**What is required**
Below is a set of records; restate each one word for word.

(Dataset items)

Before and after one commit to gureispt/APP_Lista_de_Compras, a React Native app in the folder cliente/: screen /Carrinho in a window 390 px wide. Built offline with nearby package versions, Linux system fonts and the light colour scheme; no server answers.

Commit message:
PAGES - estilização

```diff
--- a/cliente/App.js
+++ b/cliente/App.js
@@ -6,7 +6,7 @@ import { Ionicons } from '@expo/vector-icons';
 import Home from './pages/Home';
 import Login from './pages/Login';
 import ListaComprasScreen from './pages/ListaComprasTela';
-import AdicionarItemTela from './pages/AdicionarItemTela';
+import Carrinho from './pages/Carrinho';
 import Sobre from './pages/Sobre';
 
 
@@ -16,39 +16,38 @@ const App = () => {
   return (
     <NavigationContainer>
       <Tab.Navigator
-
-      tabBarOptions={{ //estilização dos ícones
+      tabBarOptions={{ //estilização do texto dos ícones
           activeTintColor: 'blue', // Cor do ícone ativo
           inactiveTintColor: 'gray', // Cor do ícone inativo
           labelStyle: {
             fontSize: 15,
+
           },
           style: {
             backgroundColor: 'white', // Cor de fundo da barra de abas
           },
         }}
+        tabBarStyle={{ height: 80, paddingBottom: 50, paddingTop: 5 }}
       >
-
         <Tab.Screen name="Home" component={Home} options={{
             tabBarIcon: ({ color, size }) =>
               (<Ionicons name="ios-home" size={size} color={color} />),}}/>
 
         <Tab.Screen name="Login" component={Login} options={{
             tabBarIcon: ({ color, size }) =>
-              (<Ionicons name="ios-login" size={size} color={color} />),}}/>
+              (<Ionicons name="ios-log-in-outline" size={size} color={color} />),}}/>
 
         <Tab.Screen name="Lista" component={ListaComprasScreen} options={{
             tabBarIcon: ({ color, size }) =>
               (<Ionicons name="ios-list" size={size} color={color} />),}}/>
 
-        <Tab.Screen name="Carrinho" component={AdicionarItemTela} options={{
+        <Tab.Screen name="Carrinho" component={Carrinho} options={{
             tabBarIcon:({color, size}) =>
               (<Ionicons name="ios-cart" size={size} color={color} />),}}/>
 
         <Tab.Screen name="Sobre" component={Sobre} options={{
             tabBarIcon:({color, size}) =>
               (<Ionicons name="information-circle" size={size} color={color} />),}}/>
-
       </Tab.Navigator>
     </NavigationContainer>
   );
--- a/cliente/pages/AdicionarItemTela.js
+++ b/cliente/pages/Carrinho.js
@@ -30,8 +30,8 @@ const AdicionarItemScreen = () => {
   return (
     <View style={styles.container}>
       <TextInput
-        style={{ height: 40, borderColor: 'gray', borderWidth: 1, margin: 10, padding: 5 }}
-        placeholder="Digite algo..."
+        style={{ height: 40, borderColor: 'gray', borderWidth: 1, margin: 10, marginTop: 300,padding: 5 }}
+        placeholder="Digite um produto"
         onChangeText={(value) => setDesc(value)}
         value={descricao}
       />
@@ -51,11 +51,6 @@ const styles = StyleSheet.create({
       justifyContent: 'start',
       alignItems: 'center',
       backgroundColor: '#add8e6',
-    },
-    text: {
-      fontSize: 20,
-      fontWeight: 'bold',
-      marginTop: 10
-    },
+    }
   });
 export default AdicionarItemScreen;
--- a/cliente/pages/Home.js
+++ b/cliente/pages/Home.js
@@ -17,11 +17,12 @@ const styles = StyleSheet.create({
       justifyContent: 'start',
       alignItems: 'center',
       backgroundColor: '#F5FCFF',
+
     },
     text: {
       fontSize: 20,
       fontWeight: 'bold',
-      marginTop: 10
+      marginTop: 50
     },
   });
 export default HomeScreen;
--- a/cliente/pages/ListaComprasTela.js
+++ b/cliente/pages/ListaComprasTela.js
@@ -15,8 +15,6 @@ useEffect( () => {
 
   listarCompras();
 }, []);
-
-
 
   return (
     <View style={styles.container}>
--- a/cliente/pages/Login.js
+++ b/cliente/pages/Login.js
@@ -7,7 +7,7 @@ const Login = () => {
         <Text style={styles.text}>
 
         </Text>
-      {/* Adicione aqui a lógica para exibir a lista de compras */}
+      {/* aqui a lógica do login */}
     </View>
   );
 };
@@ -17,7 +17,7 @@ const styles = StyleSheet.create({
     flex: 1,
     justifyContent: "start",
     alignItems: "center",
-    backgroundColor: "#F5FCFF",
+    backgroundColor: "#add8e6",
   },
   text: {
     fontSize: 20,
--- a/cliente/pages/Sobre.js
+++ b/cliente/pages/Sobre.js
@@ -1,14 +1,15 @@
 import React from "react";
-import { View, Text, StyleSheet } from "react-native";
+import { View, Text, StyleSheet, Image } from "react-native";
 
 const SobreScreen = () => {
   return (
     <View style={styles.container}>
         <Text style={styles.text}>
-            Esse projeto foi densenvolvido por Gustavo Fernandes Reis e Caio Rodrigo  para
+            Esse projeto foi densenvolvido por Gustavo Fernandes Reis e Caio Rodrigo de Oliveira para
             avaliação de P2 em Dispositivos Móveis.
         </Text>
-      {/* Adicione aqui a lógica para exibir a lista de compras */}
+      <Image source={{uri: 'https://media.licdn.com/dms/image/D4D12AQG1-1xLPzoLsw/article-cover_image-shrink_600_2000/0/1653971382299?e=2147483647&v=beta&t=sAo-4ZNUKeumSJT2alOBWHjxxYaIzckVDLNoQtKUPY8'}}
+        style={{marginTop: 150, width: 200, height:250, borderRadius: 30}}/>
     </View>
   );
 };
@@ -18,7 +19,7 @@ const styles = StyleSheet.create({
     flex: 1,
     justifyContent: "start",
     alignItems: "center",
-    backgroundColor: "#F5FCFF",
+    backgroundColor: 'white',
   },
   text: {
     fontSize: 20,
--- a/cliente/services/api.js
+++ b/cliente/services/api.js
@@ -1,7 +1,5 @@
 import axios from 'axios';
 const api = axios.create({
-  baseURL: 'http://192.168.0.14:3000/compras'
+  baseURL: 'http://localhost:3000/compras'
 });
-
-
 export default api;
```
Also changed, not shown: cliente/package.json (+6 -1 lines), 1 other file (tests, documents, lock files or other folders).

**Output**
Before and after one commit to gureispt/APP_Lista_de_Compras, a React Native app in the folder cliente/: screen /Carrinho in a window 390 px wide. Built offline with nearby package versions, Linux system fonts and the light colour scheme; no server answers.

Commit message:
PAGES - estilização

```diff
--- a/cliente/App.js
+++ b/cliente/App.js
@@ -6,7 +6,7 @@ import { Ionicons } from '@expo/vector-icons';
 import Home from './pages/Home';
 import Login from './pages/Login';
 import ListaComprasScreen from './pages/ListaComprasTela';
-import AdicionarItemTela from './pages/AdicionarItemTela';
+import Carrinho from './pages/Carrinho';
 import Sobre from './pages/Sobre';
 
 
@@ -16,39 +16,38 @@ const App = () => {
   return (
     <NavigationContainer>
       <Tab.Navigator
-
-      tabBarOptions={{ //estilização dos ícones
+      tabBarOptions={{ //estilização do texto dos ícones
           activeTintColor: 'blue', // Cor do ícone ativo
           inactiveTintColor: 'gray', // Cor do ícone inativo
           labelStyle: {
             fontSize: 15,
+
           },
           style: {
             backgroundColor: 'white', // Cor de fundo da barra de abas
           },
         }}
+        tabBarStyle={{ height: 80, paddingBottom: 50, paddingTop: 5 }}
       >
-
         <Tab.Screen name="Home" component={Home} options={{
             tabBarIcon: ({ color, size }) =>
               (<Ionicons name="ios-home" size={size} color={color} />),}}/>
 
         <Tab.Screen name="Login" component={Login} options={{
             tabBarIcon: ({ color, size }) =>
-              (<Ionicons name="ios-login" size={size} color={color} />),}}/>
+              (<Ionicons name="ios-log-in-outline" size={size} color={color} />),}}/>
 
         <Tab.Screen name="Lista" component={ListaComprasScreen} options={{
             tabBarIcon: ({ color, size }) =>
               (<Ionicons name="ios-list" size={size} color={color} />),}}/>
 
-        <Tab.Screen name="Carrinho" component={AdicionarItemTela} options={{
+        <Tab.Screen name="Carrinho" component={Carrinho} options={{
             tabBarIcon:({color, size}) =>
               (<Ionicons name="ios-cart" size={size} color={color} />),}}/>
 
         <Tab.Screen name="Sobre" component={Sobre} options={{
             tabBarIcon:({color, size}) =>
               (<Ionicons name="information-circle" size={size} color={color} />),}}/>
-
       </Tab.Navigator>
     </NavigationContainer>
   );
--- a/cliente/pages/AdicionarItemTela.js
+++ b/cliente/pages/Carrinho.js
@@ -30,8 +30,8 @@ const AdicionarItemScreen = () => {
   return (
     <View style={styles.container}>
       <TextInput
-        style={{ height: 40, borderColor: 'gray', borderWidth: 1, margin: 10, padding: 5 }}
-        placeholder="Digite algo..."
+        style={{ height: 40, borderColor: 'gray', borderWidth: 1, margin: 10, marginTop: 300,padding: 5 }}
+        placeholder="Digite um produto"
         onChangeText={(value) => setDesc(value)}
         value={descricao}
       />
@@ -51,11 +51,6 @@ const styles = StyleSheet.create({
       justifyContent: 'start',
       alignItems: 'center',
       backgroundColor: '#add8e6',
-    },
-    text: {
-      fontSize: 20,
-      fontWeight: 'bold',
-      marginTop: 10
-    },
+    }
   });
 export default AdicionarItemScreen;
--- a/cliente/pages/Home.js
+++ b/cliente/pages/Home.js
@@ -17,11 +17,12 @@ const styles = StyleSheet.create({
       justifyContent: 'start',
       alignItems: 'center',
       backgroundColor: '#F5FCFF',
+
     },
     text: {
       fontSize: 20,
       fontWeight: 'bold',
-      marginTop: 10
+      marginTop: 50
     },
   });
 export default HomeScreen;
--- a/cliente/pages/ListaComprasTela.js
+++ b/cliente/pages/ListaComprasTela.js
@@ -15,8 +15,6 @@ useEffect( () => {
 
   listarCompras();
 }, []);
-
-
 
   return (
     <View style={styles.container}>
--- a/cliente/pages/Login.js
+++ b/cliente/pages/Login.js
@@ -7,7 +7,7 @@ const Login = () => {
         <Text style={styles.text}>
 
         </Text>
-      {/* Adicione aqui a lógica para exibir a lista de compras */}
+      {/* aqui a lógica do login */}
     </View>
   );
 };
@@ -17,7 +17,7 @@ const styles = StyleSheet.create({
     flex: 1,
     justifyContent: "start",
     alignItems: "center",
-    backgroundColor: "#F5FCFF",
+    backgroundColor: "#add8e6",
   },
   text: {
     fontSize: 20,
--- a/cliente/pages/Sobre.js
+++ b/cliente/pages/Sobre.js
@@ -1,14 +1,15 @@
 import React from "react";
-import { View, Text, StyleSheet } from "react-native";
+import { View, Text, StyleSheet, Image } from "react-native";
 
 const SobreScreen = () => {
   return (
     <View style={styles.container}>
         <Text style={styles.text}>
-            Esse projeto foi densenvolvido por Gustavo Fernandes Reis e Caio Rodrigo  para
+            Esse projeto foi densenvolvido por Gustavo Fernandes Reis e Caio Rodrigo de Oliveira para
             avaliação de P2 em Dispositivos Móveis.
         </Text>
-      {/* Adicione aqui a lógica para exibir a lista de compras */}
+      <Image source={{uri: 'https://media.licdn.com/dms/image/D4D12AQG1-1xLPzoLsw/article-cover_image-shrink_600_2000/0/1653971382299?e=2147483647&v=beta&t=sAo-4ZNUKeumSJT2alOBWHjxxYaIzckVDLNoQtKUPY8'}}
+        style={{marginTop: 150, width: 200, height:250, borderRadius: 30}}/>
     </View>
   );
 };
@@ -18,7 +19,7 @@ const styles = StyleSheet.create({
     flex: 1,
     justifyContent: "start",
     alignItems: "center",
-    backgroundColor: "#F5FCFF",
+    backgroundColor: 'white',
   },
   text: {
     fontSize: 20,
--- a/cliente/services/api.js
+++ b/cliente/services/api.js
@@ -1,7 +1,5 @@
 import axios from 'axios';
 const api = axios.create({
-  baseURL: 'http://192.168.0.14:3000/compras'
+  baseURL: 'http://localhost:3000/compras'
 });
-
-
 export default api;
```
Also changed, not shown: cliente/package.json (+6 -1 lines), 1 other file (tests, documents, lock files or other folders).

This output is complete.